It can be hard to get the kids off the couch, to unplug, and go outside. Especially if screens and video games are involved.
Heather Johnson shares some strategies to help your kids unplug and enjoy nature.
Help Your Child Connect with Nature
We know that it’s important to connect with nature. But what about our kids? How can we get them to unplug, step outside, and take advantage of the outer-world? It’s time that we face the reality of “Nature Deficit Disorder.”
Here are seven principles that will help your child connect with nature:
1. Build New Habits
Comment about the warmth of the sun and notice the beautiful mountains. Our society has built habit around being inside. Children need unstructured time outside. Allow them to play, get dirty, and enjoy the outer-world.
2. Teach What’s Happening to Nature
Explain what terms like global warming and extinction mean. Children hear all of the negative effects human have on the environment. Teach them about the beauty of nature. Focus on the positive.
3. Don’t Be Afraid
Good parents protect their children. As moms, we don’t want our children to fall out of a tree or scrape their knees. We have to learn to let our children experience the outer-world and all of its beauty. Don’t be afraid of kids coming inside with a little extra dirt to clean off or laundry to do.
4. Find a “Sit Spot”
Find a place around your home to just sit. Sit at different times of day and in different seasons. Children will start to recognize patters of nature. It places them in a spot where they can find solace, they can rejuvenate, and they can reconnect.
5. Connect Middle School Students to the Community
Encourage them to stray on home. It’s healthy for children to get on their bike and go to the store or grab a friend and go on a walk. Try connecting your older children to the source of their food such as picking a piece of fruit off of a tree or growing a garden. Heather suggests sending children outside to take pictures. They will enjoy the activity as well as appreciate the beauty of the outer-world. Teenagers are at an age where they desperately need to experience the benefits of nature.
6. Plant a Garden or Grow a Flower
Qualities such as hard work, patience, and gratitude come from planting a garden or flower. Make this a priority in your home and your children will see how much you value nature.
7. Stop Thinking We Need All the Answers

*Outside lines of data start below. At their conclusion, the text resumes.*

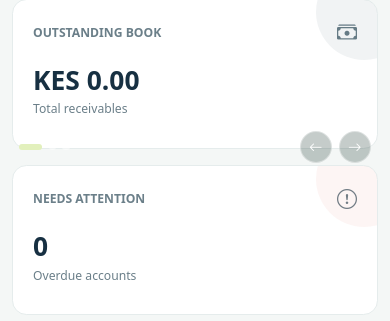
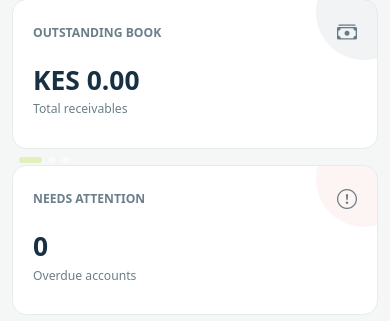
Before and after one commit to VinWonder/CreditManagementSystem, a Flask app: page /dashboard in a window 390 px wide. Shown: the part 667-988 px from the top of the page. Run offline with Flask 3, Linux system fonts and the light colour scheme; the visitor is signed in with stand-in values (Sample User, id 1); data that the repository does not hold is empty.

Commit message:
Remove dashboard carousel arrow buttons
Co-authored-by: Copilot <223556219+Copilot@users.noreply.github.com>

```diff
--- a/app/static/css/style.css
+++ b/app/static/css/style.css
@@ -59,14 +59,11 @@ body {
 .welcome-art-focus .welcome-art-focus-icon { color: #e2f0bc; transform: rotate(6deg); }
 .welcome-art-card { align-items: center; backdrop-filter: blur(14px); background: rgba(14, 42, 35, 0.63); border: 1px solid rgba(255, 255, 255, 0.22); border-radius: 0.8rem; bottom: 0.4rem; color: #fff; display: flex; font-size: 0.67rem; gap: 0.55rem; max-width: 15rem; padding: 0.75rem 0.85rem; position: absolute; right: 0; }
 .welcome-art-card i { color: #e2f0bc; font-size: 1rem; }
-.welcome-carousel-controls { align-items: center; bottom: 1.1rem; display: flex; justify-content: space-between; left: clamp(1.5rem, 4vw, 3.35rem); pointer-events: none; position: absolute; right: clamp(1.5rem, 4vw, 3.35rem); z-index: 3; }
+.welcome-carousel-controls { align-items: center; bottom: 1.1rem; display: flex; justify-content: flex-start; left: clamp(1.5rem, 4vw, 3.35rem); pointer-events: none; position: absolute; right: clamp(1.5rem, 4vw, 3.35rem); z-index: 3; }
 .welcome-carousel-indicators { align-items: center; display: flex; gap: 0.4rem; pointer-events: auto; }
 .welcome-carousel-indicators button { background: rgba(255, 255, 255, 0.9); border: 0; border-radius: 1rem; height: 0.38rem; opacity: 0.5; padding: 0; transition: opacity 160ms ease, width 160ms ease; width: 0.45rem; }
 .welcome-carousel-indicators button.active { background: #e2f0bc; opacity: 1; width: 1.45rem; }
-.welcome-carousel-buttons { display: flex; gap: 0.45rem; pointer-events: auto; }
-.welcome-carousel-arrow { align-items: center; background: rgba(14, 42, 35, 0.24); border: 1px solid rgba(255, 255, 255, 0.42); border-radius: 50%; color: #fff; display: inline-flex; font-size: 0.84rem; height: 2rem; justify-content: center; padding: 0; transition: background-color 160ms ease, border-color 160ms ease; width: 2rem; }
-.welcome-carousel-arrow:hover { background: rgba(255, 255, 255, 0.18); border-color: #fff; color: #fff; }
-.welcome-carousel-arrow:focus-visible, .welcome-carousel-indicators button:focus-visible { outline: 2px solid #e2f0bc; outline-offset: 3px; }
+.welcome-carousel-indicators button:focus-visible { outline: 2px solid #e2f0bc; outline-offset: 3px; }
 @keyframes welcome-carousel-enter { from { opacity: 0; transform: translateX(0.65rem); } to { opacity: 1; transform: translateX(0); } }
 .dashboard-kpis { margin-bottom: 1rem; }
 .kpi-card { background: var(--surface); border: 1px solid var(--line); border-radius: 0.9rem; min-height: 9.4rem; overflow: hidden; padding: 1.15rem 1.25rem; position: relative; }
--- a/app/templates/main/dashboard.html
+++ b/app/templates/main/dashboard.html
@@ -90,14 +90,6 @@
         <button type="button" data-welcome-slide="0" class="active" aria-current="true" aria-label="Welcome"></button>
         <button type="button" data-welcome-slide="1" aria-label="Business growth"></button>
         <button type="button" data-welcome-slide="2" aria-label="Business focus"></button>
-      </div>
-      <div class="welcome-carousel-buttons">
-        <button class="welcome-carousel-arrow" type="button" data-welcome-action="previous" aria-label="Previous slide">
-          <i class="bi bi-arrow-left" aria-hidden="true"></i>
-        </button>
-        <button class="welcome-carousel-arrow" type="button" data-welcome-action="next" aria-label="Next slide">
-          <i class="bi bi-arrow-right" aria-hidden="true"></i>
-        </button>
       </div>
     </div>
   </div>
@@ -207,14 +199,6 @@
       });
     });
 
-    welcomeCarouselElement.querySelectorAll('[data-welcome-action]').forEach((button) => {
-      button.addEventListener('click', () => {
-        const direction = button.dataset.welcomeAction === 'next' ? 1 : -1;
-        showSlide(activeIndex + direction);
-        startCarousel();
-      });
-    });
-
     welcomeCarouselElement.addEventListener('mouseenter', () => {
       isHovered = true;
       stopCarousel();
```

There is a lot of science surrounding nature. Your children will ask you why the leaves change color or how grass grows. Don’t be afraid to say you don’t have the answer. When we answer those questions, we are killing our children’s sense of wonder. Children don’t need to have their questions answered, they need to ask those questions in the first place.
Heather Johnson M.S. completed her undergraduate and graduate degrees at Brigham Young University, and has been an adjunct faculty member for the last 15 years. She teaches students the principles behind successful families and the importance of families spending time together.
With a desire to help beyond the classroom, Heather is a Marriage and Relationship Coach where she helps couples and families learn to love, forgive, and communicate. She loves watching individuals find confidence and joy in marriage and parenting.
Heather’s favorite place to be is next to her husband. Married for 16 years, her greatest joy comes from being a wife, and mother to their 6 children (ages 15 to 2 years). Marriage and motherhood have been her most humbling adventure.
To contact Heather for counseling, email firstname.lastname@example.org, or visit www.familyvolley.blogspot.com